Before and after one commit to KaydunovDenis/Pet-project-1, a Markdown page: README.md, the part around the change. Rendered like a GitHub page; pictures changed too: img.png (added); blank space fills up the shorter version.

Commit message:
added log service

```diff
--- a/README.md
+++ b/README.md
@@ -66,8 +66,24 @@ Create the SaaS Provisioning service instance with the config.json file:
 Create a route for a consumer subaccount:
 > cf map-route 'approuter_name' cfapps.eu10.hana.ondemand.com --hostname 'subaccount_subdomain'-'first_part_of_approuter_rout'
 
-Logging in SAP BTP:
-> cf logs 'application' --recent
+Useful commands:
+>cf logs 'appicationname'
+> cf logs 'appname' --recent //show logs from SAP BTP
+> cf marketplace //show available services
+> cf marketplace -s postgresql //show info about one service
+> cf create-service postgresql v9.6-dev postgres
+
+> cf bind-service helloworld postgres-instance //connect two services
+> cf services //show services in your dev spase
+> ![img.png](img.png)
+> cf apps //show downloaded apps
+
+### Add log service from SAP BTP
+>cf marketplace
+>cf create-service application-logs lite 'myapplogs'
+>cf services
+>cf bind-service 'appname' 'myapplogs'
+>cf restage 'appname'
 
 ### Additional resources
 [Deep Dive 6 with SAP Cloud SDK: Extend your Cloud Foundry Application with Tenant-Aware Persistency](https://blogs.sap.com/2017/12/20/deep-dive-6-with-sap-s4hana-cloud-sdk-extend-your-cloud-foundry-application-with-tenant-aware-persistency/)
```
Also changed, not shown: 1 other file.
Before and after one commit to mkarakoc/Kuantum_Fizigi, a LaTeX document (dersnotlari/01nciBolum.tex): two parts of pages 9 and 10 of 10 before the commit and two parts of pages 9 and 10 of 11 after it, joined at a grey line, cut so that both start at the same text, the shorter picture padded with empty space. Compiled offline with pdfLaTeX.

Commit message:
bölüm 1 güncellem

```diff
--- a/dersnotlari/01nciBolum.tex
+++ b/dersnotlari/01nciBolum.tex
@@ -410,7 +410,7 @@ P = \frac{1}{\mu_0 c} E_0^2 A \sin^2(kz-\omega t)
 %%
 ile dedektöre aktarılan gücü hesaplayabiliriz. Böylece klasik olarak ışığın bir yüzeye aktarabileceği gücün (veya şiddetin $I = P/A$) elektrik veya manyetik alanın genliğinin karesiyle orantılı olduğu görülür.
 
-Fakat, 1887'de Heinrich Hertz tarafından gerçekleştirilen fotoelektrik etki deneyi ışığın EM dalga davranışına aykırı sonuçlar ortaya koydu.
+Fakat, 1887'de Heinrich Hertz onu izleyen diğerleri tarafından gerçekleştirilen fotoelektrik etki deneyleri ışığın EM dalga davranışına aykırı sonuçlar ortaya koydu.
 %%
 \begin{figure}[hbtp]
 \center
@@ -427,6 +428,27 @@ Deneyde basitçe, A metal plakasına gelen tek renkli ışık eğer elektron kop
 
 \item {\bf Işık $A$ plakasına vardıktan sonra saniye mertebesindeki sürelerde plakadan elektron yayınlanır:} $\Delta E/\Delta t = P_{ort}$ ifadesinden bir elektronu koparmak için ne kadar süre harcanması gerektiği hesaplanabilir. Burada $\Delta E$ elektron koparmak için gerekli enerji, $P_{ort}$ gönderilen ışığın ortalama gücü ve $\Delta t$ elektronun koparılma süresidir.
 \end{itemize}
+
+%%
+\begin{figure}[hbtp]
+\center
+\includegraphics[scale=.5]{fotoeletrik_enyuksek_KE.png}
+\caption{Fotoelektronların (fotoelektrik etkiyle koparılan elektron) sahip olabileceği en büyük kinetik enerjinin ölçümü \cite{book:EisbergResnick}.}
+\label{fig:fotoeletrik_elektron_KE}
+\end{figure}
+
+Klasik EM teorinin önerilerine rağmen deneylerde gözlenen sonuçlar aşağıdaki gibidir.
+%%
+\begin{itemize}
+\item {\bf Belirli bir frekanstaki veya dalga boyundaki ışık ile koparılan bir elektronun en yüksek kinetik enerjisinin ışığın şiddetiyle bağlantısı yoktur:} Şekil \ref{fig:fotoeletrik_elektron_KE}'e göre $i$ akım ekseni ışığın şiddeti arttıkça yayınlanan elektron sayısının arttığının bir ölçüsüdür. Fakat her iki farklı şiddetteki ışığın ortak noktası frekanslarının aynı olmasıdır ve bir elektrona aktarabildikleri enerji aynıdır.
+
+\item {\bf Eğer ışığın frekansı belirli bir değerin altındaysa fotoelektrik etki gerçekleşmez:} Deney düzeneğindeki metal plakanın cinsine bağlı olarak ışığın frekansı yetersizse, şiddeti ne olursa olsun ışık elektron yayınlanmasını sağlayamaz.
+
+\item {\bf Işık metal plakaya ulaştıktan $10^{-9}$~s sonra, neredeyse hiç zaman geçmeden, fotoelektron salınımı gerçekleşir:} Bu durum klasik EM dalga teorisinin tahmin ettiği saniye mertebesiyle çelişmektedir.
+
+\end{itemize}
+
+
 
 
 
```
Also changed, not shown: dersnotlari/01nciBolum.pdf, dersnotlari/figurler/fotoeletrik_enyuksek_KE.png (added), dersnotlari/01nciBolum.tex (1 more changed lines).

TASK ITEM: Retype the whole listing above exactly.

YOUR SOLUTION:
Before and after one commit to KaydunovDenis/Pet-project-1, a Markdown page: README.md, the part around the change. Rendered like a GitHub page; pictures changed too: img.png (added); blank space fills up the shorter version.

Commit message:
added log service

```diff
--- a/README.md
+++ b/README.md
@@ -66,8 +66,24 @@ Create the SaaS Provisioning service instance with the config.json file:
 Create a route for a consumer subaccount:
 > cf map-route 'approuter_name' cfapps.eu10.hana.ondemand.com --hostname 'subaccount_subdomain'-'first_part_of_approuter_rout'
 
-Logging in SAP BTP:
-> cf logs 'application' --recent
+Useful commands:
+>cf logs 'appicationname'
+> cf logs 'appname' --recent //show logs from SAP BTP
+> cf marketplace //show available services
+> cf marketplace -s postgresql //show info about one service
+> cf create-service postgresql v9.6-dev postgres
+
+> cf bind-service helloworld postgres-instance //connect two services
+> cf services //show services in your dev spase
+> ![img.png](img.png)
+> cf apps //show downloaded apps
+
+### Add log service from SAP BTP
+>cf marketplace
+>cf create-service application-logs lite 'myapplogs'
+>cf services
+>cf bind-service 'appname' 'myapplogs'
+>cf restage 'appname'
 
 ### Additional resources
 [Deep Dive 6 with SAP Cloud SDK: Extend your Cloud Foundry Application with Tenant-Aware Persistency](https://blogs.sap.com/2017/12/20/deep-dive-6-with-sap-s4hana-cloud-sdk-extend-your-cloud-foundry-application-with-tenant-aware-persistency/)
```
Also changed, not shown: 1 other file.
Before and after one commit to mkarakoc/Kuantum_Fizigi, a LaTeX document (dersnotlari/01nciBolum.tex): two parts of pages 9 and 10 of 10 before the commit and two parts of pages 9 and 10 of 11 after it, joined at a grey line, cut so that both start at the same text, the shorter picture padded with empty space. Compiled offline with pdfLaTeX.

Commit message:
bölüm 1 güncellem

```diff
--- a/dersnotlari/01nciBolum.tex
+++ b/dersnotlari/01nciBolum.tex
@@ -410,7 +410,7 @@ P = \frac{1}{\mu_0 c} E_0^2 A \sin^2(kz-\omega t)
 %%
 ile dedektöre aktarılan gücü hesaplayabiliriz. Böylece klasik olarak ışığın bir yüzeye aktarabileceği gücün (veya şiddetin $I = P/A$) elektrik veya manyetik alanın genliğinin karesiyle orantılı olduğu görülür.
 
-Fakat, 1887'de Heinrich Hertz tarafından gerçekleştirilen fotoelektrik etki deneyi ışığın EM dalga davranışına aykırı sonuçlar ortaya koydu.
+Fakat, 1887'de Heinrich Hertz onu izleyen diğerleri tarafından gerçekleştirilen fotoelektrik etki deneyleri ışığın EM dalga davranışına aykırı sonuçlar ortaya koydu.
 %%
 \begin{figure}[hbtp]
 \center
@@ -427,6 +428,27 @@ Deneyde basitçe, A metal plakasına gelen tek renkli ışık eğer elektron kop
 
 \item {\bf Işık $A$ plakasına vardıktan sonra saniye mertebesindeki sürelerde plakadan elektron yayınlanır:} $\Delta E/\Delta t = P_{ort}$ ifadesinden bir elektronu koparmak için ne kadar süre harcanması gerektiği hesaplanabilir. Burada $\Delta E$ elektron koparmak için gerekli enerji, $P_{ort}$ gönderilen ışığın ortalama gücü ve $\Delta t$ elektronun koparılma süresidir.
 \end{itemize}
+
+%%
+\begin{figure}[hbtp]
+\center
+\includegraphics[scale=.5]{fotoeletrik_enyuksek_KE.png}
+\caption{Fotoelektronların (fotoelektrik etkiyle koparılan elektron) sahip olabileceği en büyük kinetik enerjinin ölçümü \cite{book:EisbergResnick}.}
+\label{fig:fotoeletrik_elektron_KE}
+\end{figure}
+
+Klasik EM teorinin önerilerine rağmen deneylerde gözlenen sonuçlar aşağıdaki gibidir.
+%%
+\begin{itemize}
+\item {\bf Belirli bir frekanstaki veya dalga boyundaki ışık ile koparılan bir elektronun en yüksek kinetik enerjisinin ışığın şiddetiyle bağlantısı yoktur:} Şekil \ref{fig:fotoeletrik_elektron_KE}'e göre $i$ akım ekseni ışığın şiddeti arttıkça yayınlanan elektron sayısının arttığının bir ölçüsüdür. Fakat her iki farklı şiddetteki ışığın ortak noktası frekanslarının aynı olmasıdır ve bir elektrona aktarabildikleri enerji aynıdır.
+
+\item {\bf Eğer ışığın frekansı belirli bir değerin altındaysa fotoelektrik etki gerçekleşmez:} Deney düzeneğindeki metal plakanın cinsine bağlı olarak ışığın frekansı yetersizse, şiddeti ne olursa olsun ışık elektron yayınlanmasını sağlayamaz.
+
+\item {\bf Işık metal plakaya ulaştıktan $10^{-9}$~s sonra, neredeyse hiç zaman geçmeden, fotoelektron salınımı gerçekleşir:} Bu durum klasik EM dalga teorisinin tahmin ettiği saniye mertebesiyle çelişmektedir.
+
+\end{itemize}
+
+
 
 
 
```
Also changed, not shown: dersnotlari/01nciBolum.pdf, dersnotlari/figurler/fotoeletrik_enyuksek_KE.png (added), dersnotlari/01nciBolum.tex (1 more changed lines).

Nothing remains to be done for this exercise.